OBJECTIVE: Periventricular white matter injury (PWMI), a precursor of cerebral palsy, traditionally is not diagnosed until 6 weeks of life by head ultrasound scanning. We sought to determine whether early neonatal glial fibrillary acidic protein (GFAP) levels could identify PWMI in low birthweight (<2500 g) infants. STUDY DESIGN: Each case with PWMI on head ultrasound scanning at 6 weeks of life from April 2009 to April 2011 was matched by gestational age and mode of delivery to 2 subsequent neonates with a normal head ultrasound scan. GFAP was measured in cord blood at birth, at neonatal intensive care unit admission, and on days 1-4 of life. RESULTS: During this 2-year period, 21 cases with PWMI with gestational age 27.4 ± 3.3 weeks were compared with 42 control infants. The incidence of cesarean delivery was 61.9% in both groups. GFAP was not significantly different in cord blood or at neonatal intensive care unit admission but was significantly elevated on day 1 (median, 5-95%; 0, 0-0.98 ng/mL cases; 0, 0-0.06 ng/mL control infants; P=.03), day 2 (0, 0-1.21 ng/mL; 0, 0-0.05 ng/mL, respectively; P=.02), day 3 (0.05, 0-0.33 ng/mL; 0, 0-0.04 ng/mL, respectively; P = .004), and day 4 (0.02, 0-1.03 ng/mL; 0, 0-0.05 ng/mL, respectively; P < .001). The odds of the development ofPWMI significantly increased with increasing levels of GFAP from day 1-4 of life when adjustment was made for preeclampsia, antenatal steroid administration, and neonatal chronic lung disease. CONCLUSION: The ability to predict PWMI with a blood test for GFAP shortly after birth opens the possibility for rapid identification of infants for early intervention and provides a benchmark for the qualification of new therapies to improve neurodevelopmental outcomes.

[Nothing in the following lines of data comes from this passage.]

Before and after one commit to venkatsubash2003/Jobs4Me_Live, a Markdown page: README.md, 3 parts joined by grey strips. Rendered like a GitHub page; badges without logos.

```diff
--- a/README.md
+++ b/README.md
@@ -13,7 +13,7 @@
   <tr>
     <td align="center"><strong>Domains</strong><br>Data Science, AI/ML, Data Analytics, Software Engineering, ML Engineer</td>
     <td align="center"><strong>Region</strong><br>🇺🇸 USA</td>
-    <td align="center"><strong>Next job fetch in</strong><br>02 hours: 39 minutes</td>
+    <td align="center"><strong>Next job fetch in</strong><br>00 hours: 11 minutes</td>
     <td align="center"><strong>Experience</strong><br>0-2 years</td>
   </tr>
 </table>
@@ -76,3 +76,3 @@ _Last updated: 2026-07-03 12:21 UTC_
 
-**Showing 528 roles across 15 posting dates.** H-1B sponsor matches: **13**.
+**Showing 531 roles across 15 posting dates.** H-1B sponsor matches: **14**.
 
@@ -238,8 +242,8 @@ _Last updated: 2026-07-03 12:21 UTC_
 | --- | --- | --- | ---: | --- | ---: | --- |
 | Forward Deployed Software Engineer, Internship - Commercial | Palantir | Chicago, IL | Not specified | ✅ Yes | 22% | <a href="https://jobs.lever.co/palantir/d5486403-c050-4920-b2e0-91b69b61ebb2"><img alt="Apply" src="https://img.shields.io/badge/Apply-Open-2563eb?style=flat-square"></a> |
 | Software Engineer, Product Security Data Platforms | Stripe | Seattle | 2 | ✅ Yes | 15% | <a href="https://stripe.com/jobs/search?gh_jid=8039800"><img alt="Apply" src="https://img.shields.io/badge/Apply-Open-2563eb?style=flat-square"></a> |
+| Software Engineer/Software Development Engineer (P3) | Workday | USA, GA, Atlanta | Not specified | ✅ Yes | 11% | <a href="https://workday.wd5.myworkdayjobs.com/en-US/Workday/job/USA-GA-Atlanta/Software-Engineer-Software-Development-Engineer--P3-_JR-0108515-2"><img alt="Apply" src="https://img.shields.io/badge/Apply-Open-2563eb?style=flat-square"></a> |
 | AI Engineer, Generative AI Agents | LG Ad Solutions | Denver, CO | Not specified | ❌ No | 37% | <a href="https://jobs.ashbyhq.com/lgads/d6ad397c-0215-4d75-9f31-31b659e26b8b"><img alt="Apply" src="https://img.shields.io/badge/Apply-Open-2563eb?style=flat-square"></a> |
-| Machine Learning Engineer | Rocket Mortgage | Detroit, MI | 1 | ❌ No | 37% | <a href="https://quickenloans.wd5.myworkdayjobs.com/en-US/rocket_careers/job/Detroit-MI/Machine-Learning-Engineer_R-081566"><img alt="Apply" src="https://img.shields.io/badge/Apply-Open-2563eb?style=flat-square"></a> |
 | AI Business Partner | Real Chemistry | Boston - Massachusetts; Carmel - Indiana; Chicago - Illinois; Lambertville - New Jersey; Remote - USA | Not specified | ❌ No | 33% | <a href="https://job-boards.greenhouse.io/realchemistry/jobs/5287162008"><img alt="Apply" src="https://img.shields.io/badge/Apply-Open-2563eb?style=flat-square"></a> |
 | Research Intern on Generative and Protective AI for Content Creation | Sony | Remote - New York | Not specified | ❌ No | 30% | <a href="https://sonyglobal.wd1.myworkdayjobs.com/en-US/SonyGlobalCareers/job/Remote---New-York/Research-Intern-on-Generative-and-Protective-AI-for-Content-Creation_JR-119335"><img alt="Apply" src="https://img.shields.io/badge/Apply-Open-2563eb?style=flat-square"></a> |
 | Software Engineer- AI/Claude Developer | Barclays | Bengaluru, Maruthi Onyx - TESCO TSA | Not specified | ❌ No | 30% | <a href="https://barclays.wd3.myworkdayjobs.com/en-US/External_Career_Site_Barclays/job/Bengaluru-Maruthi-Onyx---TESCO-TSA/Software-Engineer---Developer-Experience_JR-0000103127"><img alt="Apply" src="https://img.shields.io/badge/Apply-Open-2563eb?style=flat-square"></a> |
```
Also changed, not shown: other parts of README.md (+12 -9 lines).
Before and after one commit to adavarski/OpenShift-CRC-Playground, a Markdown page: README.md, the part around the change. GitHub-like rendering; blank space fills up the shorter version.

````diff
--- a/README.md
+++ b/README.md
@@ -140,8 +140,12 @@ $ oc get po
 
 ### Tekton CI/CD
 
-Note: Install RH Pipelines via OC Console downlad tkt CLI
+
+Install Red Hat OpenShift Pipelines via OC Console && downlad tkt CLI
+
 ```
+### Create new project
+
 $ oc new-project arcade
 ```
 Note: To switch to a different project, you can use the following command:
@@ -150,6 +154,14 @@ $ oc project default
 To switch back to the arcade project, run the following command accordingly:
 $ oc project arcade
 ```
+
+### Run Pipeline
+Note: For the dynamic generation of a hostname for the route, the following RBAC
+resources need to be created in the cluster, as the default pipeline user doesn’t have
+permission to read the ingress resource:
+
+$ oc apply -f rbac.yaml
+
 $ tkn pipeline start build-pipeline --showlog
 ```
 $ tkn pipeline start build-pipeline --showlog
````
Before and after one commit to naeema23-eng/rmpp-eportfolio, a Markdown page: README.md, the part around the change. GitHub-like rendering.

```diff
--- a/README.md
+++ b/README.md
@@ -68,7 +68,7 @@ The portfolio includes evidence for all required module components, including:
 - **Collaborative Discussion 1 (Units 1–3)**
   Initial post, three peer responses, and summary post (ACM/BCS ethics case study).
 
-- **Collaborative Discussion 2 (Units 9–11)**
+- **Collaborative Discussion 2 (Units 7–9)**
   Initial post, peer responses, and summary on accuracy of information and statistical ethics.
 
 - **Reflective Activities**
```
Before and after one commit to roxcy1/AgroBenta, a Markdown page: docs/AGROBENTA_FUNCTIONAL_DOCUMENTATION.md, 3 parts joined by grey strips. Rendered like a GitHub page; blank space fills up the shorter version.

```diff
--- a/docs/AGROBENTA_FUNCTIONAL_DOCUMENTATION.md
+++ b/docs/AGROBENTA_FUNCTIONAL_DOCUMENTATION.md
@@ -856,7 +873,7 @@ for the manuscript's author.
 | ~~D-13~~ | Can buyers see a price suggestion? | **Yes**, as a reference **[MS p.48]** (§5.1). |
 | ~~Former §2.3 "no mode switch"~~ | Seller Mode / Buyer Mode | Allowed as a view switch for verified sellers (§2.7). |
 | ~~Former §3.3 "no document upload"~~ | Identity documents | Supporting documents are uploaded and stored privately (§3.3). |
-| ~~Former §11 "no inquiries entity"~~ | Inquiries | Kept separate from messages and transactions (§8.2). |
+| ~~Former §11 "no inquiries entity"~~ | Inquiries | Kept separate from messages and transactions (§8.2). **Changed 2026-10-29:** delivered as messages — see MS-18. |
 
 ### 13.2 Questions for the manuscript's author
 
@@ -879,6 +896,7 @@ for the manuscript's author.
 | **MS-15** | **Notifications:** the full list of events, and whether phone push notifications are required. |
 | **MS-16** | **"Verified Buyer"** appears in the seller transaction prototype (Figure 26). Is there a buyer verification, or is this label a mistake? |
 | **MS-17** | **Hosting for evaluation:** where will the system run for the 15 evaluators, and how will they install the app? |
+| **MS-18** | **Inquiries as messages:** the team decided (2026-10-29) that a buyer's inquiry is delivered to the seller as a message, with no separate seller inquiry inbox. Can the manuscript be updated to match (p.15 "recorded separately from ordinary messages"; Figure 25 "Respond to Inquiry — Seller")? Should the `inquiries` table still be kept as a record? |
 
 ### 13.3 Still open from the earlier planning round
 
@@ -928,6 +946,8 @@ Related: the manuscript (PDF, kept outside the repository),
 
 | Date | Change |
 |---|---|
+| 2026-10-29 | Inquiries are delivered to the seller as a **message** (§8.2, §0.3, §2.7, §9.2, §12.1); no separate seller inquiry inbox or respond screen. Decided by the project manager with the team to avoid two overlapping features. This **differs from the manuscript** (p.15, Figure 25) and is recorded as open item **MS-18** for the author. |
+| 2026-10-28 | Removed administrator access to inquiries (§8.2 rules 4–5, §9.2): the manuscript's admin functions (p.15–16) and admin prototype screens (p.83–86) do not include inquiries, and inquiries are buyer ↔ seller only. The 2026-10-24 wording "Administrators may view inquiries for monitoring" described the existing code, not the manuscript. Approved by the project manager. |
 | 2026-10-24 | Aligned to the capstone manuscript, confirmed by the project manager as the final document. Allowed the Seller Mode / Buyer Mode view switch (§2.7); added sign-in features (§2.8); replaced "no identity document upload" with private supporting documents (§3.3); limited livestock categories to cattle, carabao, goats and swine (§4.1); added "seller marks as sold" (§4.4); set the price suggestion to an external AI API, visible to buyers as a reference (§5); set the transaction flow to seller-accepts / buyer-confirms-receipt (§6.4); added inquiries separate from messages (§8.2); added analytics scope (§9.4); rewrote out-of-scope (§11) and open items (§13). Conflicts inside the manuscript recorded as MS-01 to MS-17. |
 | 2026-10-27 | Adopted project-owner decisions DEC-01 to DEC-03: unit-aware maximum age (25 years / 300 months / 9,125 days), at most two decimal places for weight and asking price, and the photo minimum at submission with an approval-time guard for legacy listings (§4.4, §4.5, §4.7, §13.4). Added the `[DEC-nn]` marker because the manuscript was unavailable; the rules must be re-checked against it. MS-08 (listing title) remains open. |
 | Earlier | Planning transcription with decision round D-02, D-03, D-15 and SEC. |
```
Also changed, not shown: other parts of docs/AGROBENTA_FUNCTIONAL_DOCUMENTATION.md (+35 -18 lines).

- Cerebral palsy
- Glial fibrillary acidic protein
- Periventricular white matter injury
ASJC Scopus subject areas
- Obstetrics and Gynecology